START Records provided

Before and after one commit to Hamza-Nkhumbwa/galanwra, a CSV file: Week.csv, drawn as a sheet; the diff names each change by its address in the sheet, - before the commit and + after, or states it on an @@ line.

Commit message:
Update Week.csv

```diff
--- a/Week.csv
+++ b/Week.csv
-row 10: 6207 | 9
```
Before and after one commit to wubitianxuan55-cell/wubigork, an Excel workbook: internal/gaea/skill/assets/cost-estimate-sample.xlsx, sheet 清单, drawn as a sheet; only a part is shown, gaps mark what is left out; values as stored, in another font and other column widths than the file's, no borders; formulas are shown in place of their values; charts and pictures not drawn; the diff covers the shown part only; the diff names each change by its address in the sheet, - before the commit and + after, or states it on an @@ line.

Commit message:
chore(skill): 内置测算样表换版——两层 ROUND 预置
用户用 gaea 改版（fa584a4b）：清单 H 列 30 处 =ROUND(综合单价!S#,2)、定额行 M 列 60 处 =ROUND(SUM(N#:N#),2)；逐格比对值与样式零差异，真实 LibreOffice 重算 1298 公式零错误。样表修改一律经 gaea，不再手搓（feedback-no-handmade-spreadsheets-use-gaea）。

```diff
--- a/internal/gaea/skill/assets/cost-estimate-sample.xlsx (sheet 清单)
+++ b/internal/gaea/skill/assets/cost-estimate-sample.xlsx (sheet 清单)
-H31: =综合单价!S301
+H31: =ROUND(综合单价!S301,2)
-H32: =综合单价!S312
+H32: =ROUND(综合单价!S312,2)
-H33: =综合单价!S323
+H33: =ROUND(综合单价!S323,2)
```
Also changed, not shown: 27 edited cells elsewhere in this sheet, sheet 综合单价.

END Records provided
START Records provided

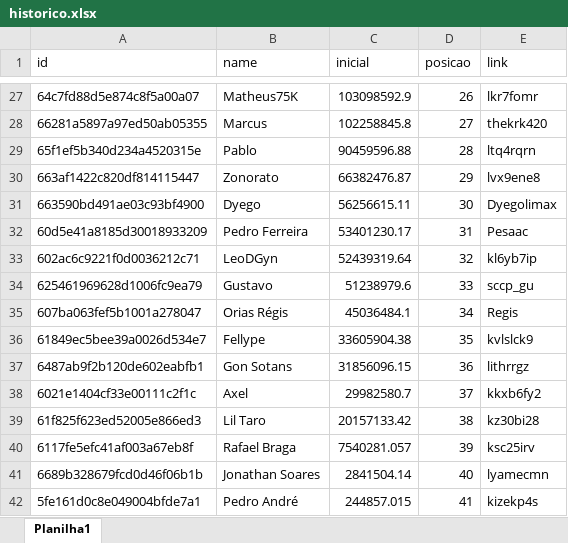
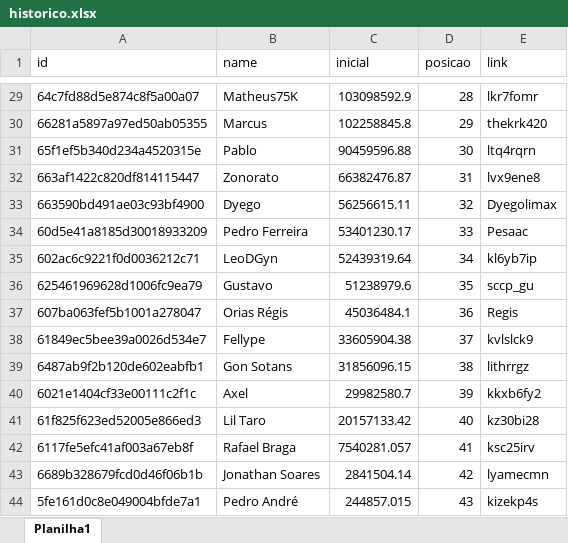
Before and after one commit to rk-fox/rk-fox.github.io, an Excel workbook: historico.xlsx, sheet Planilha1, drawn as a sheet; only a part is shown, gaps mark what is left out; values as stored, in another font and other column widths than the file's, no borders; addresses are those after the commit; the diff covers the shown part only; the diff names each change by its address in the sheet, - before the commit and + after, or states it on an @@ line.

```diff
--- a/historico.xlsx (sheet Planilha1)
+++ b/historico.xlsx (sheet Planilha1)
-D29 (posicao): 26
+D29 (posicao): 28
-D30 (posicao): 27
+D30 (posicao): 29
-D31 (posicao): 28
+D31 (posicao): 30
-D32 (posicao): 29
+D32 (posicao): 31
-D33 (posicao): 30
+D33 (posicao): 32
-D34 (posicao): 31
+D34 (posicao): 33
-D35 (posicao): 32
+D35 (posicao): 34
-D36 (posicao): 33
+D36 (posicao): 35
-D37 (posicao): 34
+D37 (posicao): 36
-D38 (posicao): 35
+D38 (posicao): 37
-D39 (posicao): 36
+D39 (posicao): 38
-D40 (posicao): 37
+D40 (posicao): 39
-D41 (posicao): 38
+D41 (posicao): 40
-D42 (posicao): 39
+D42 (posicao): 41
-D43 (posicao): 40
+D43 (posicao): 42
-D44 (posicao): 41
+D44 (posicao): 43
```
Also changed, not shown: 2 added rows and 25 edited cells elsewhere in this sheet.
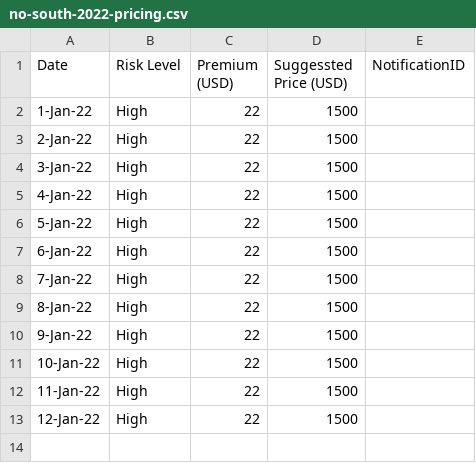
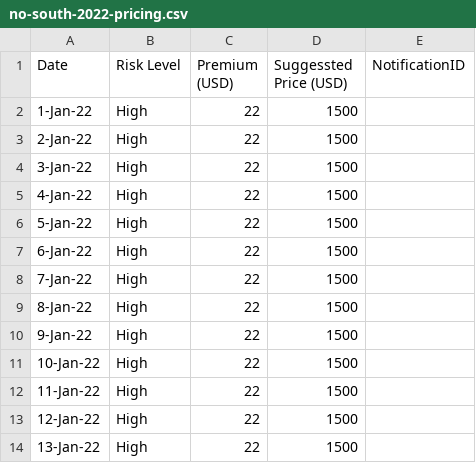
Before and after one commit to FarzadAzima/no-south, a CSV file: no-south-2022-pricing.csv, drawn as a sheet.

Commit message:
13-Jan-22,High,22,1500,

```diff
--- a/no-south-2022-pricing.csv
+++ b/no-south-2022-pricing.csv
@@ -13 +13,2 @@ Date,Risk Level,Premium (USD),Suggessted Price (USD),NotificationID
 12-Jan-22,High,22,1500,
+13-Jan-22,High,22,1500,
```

END Records provided
START Records provided

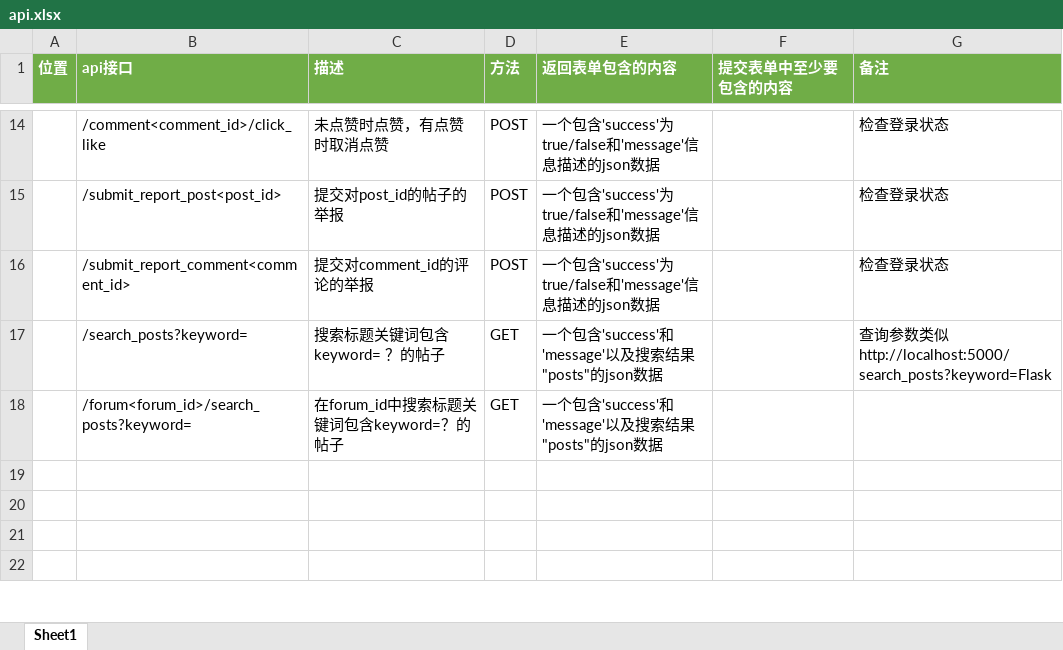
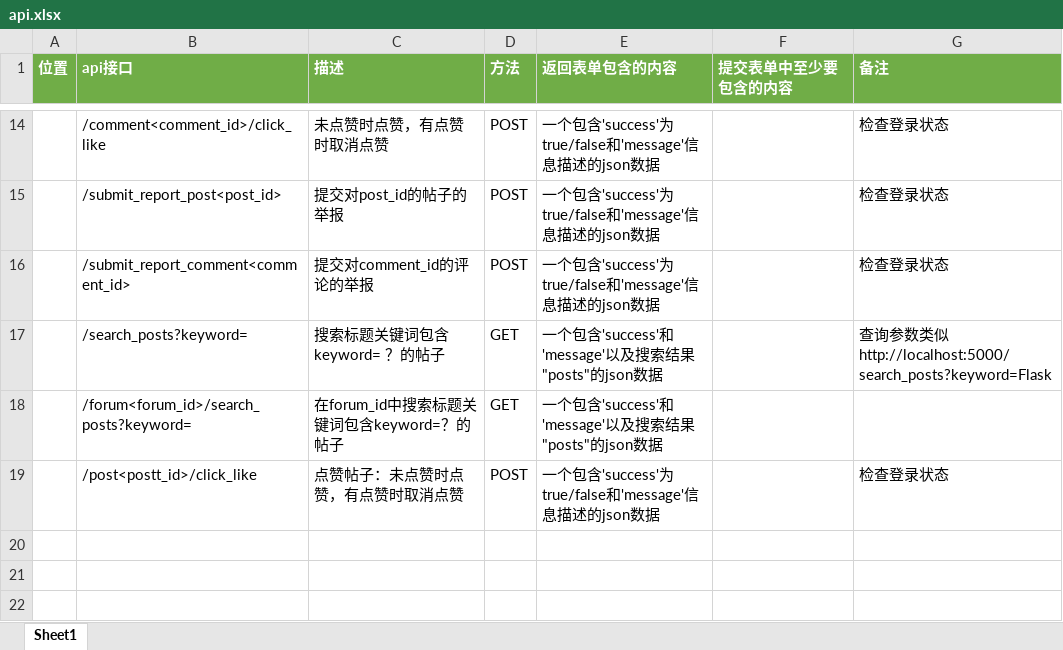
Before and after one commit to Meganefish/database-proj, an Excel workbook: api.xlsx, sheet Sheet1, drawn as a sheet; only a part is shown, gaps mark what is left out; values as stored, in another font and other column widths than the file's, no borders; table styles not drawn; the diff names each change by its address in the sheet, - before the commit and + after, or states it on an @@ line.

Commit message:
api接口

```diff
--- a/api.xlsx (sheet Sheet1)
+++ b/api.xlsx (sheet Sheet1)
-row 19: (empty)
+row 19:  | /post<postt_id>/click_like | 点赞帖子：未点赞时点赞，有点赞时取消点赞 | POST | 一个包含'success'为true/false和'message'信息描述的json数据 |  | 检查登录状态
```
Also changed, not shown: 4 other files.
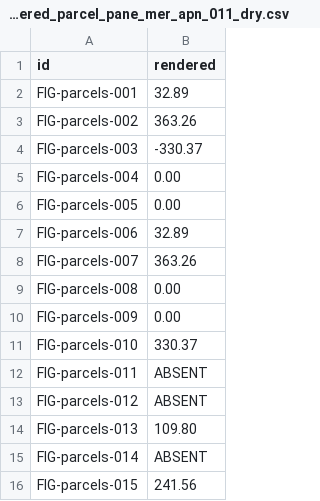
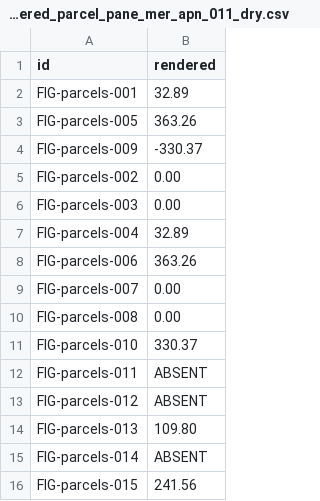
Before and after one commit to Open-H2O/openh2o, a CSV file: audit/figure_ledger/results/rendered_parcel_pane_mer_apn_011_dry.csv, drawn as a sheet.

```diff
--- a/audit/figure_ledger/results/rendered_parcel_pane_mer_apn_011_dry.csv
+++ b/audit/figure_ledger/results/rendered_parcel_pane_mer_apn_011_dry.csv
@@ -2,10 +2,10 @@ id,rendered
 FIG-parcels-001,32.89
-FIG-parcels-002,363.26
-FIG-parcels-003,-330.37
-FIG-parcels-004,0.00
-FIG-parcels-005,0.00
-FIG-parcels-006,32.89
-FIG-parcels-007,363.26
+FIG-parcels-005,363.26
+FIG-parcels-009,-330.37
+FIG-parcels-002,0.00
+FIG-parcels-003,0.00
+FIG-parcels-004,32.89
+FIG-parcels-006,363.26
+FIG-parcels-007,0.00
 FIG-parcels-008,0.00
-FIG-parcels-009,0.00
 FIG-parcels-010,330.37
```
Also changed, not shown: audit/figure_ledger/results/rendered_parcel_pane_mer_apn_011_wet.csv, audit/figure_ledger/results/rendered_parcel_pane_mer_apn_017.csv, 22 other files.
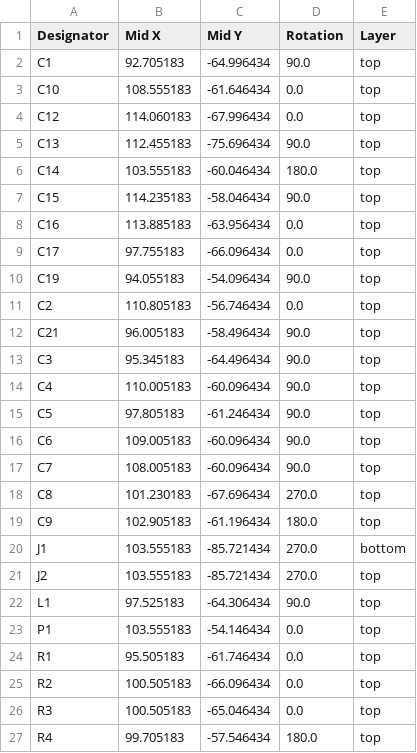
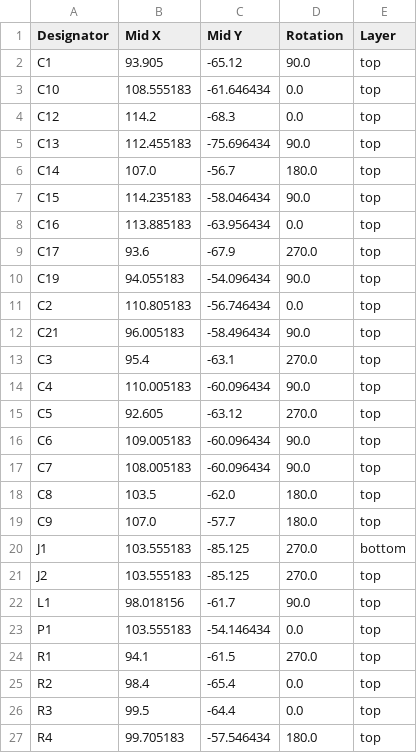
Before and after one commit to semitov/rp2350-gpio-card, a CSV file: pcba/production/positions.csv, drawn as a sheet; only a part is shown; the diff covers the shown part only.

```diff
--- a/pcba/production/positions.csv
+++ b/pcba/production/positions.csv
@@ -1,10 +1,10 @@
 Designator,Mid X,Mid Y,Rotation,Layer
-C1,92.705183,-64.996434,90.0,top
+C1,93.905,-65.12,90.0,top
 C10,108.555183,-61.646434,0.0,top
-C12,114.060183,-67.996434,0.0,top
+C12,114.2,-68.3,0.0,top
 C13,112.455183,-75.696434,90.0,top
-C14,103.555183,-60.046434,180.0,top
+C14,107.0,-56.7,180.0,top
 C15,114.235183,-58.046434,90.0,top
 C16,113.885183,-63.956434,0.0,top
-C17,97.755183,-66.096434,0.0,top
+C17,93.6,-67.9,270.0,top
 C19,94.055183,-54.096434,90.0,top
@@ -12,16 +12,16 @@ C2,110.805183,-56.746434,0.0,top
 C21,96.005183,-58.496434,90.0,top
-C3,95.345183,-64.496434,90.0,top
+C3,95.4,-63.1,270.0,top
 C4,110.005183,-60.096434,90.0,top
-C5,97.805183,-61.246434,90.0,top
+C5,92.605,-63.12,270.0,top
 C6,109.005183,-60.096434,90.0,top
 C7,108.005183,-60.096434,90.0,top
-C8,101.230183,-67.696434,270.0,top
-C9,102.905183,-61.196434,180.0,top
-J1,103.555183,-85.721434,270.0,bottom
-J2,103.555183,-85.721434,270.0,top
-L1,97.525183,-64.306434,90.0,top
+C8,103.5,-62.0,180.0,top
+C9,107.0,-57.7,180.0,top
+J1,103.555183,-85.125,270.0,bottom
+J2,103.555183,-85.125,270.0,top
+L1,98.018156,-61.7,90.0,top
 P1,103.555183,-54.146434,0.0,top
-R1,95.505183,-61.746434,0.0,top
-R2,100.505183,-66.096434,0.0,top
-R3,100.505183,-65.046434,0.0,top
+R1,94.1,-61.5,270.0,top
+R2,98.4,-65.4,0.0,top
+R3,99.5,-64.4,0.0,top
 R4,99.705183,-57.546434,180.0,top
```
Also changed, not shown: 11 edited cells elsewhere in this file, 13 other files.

END Records provided

▶ _What you have to do_: Copy the lines from the entries above in which the word "files" appears.

▶ _Result of the exercise_:
Also changed, not shown: 4 other files.
Also changed, not shown: audit/figure_ledger/results/rendered_parcel_pane_mer_apn_011_wet.csv, audit/figure_ledger/results/rendered_parcel_pane_mer_apn_017.csv, 22 other files.
Also changed, not shown: 11 edited cells elsewhere in this file, 13 other files.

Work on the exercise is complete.